Task to complete
A word-for-word copy of the lines from the one holding "timestamp_t created_on" through the final line of the records below is the only output asked for.

Records for this task
-*-*-

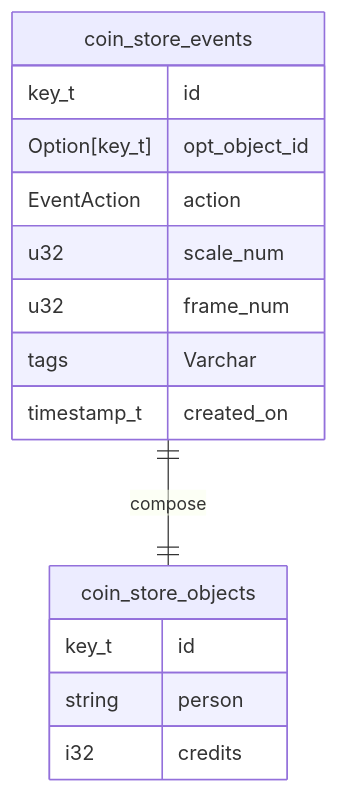
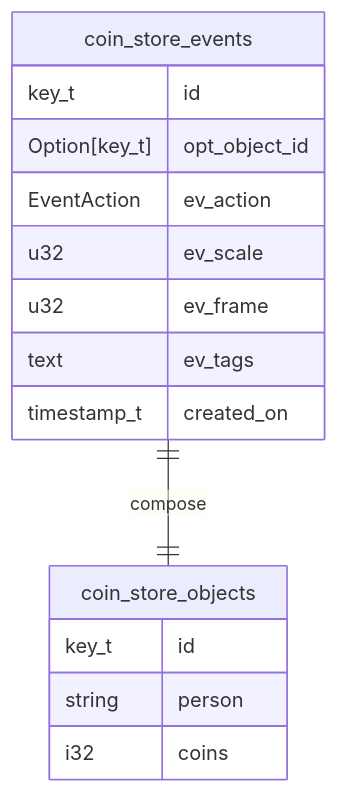
The second of 4 diagrams in lan/protos/2025/001 Rust Diesel Event Sourcing/tasks/2025/000 Implement the Event Accumulator/tasks/001 Create coin table events to experiment with aggregation being in views.md (deltatraced/delta-trace), drawn with Mermaid before and after one commit. The commit also changed other lines of this file and 19 other files, not shown here.

````diff
--- a/lan/protos/2025/001 Rust Diesel Event Sourcing/tasks/2025/000 Implement the Event Accumulator/tasks/001 Create coin table events to experiment with aggregation being in views.md
+++ b/lan/protos/2025/001 Rust Diesel Event Sourcing/tasks/2025/000 Implement the Event Accumulator/tasks/001 Create coin table events to experiment with aggregation being in views.md
@@ -74,19 +78,19 @@
 ```mermaid
 erDiagram
 	coin_store_objects {
 		key_t id
 		string person
-		i32 credits
+		i32 coins
 	}
 
 	coin_store_events {
 		key_t id
 		Option[key_t] opt_object_id
-		EventAction action
-		u32 scale_num
-		u32 frame_num
-		tags Varchar
+		EventAction ev_action
+		u32 ev_scale
+		u32 ev_frame
+		text ev_tags
 		timestamp_t created_on
 	}
 	coin_store_events ||--|| coin_store_objects : compose
 ```
````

-*-*-

Answer below
 		timestamp_t created_on
 	}
 	coin_store_events ||--|| coin_store_objects : compose
 ```
````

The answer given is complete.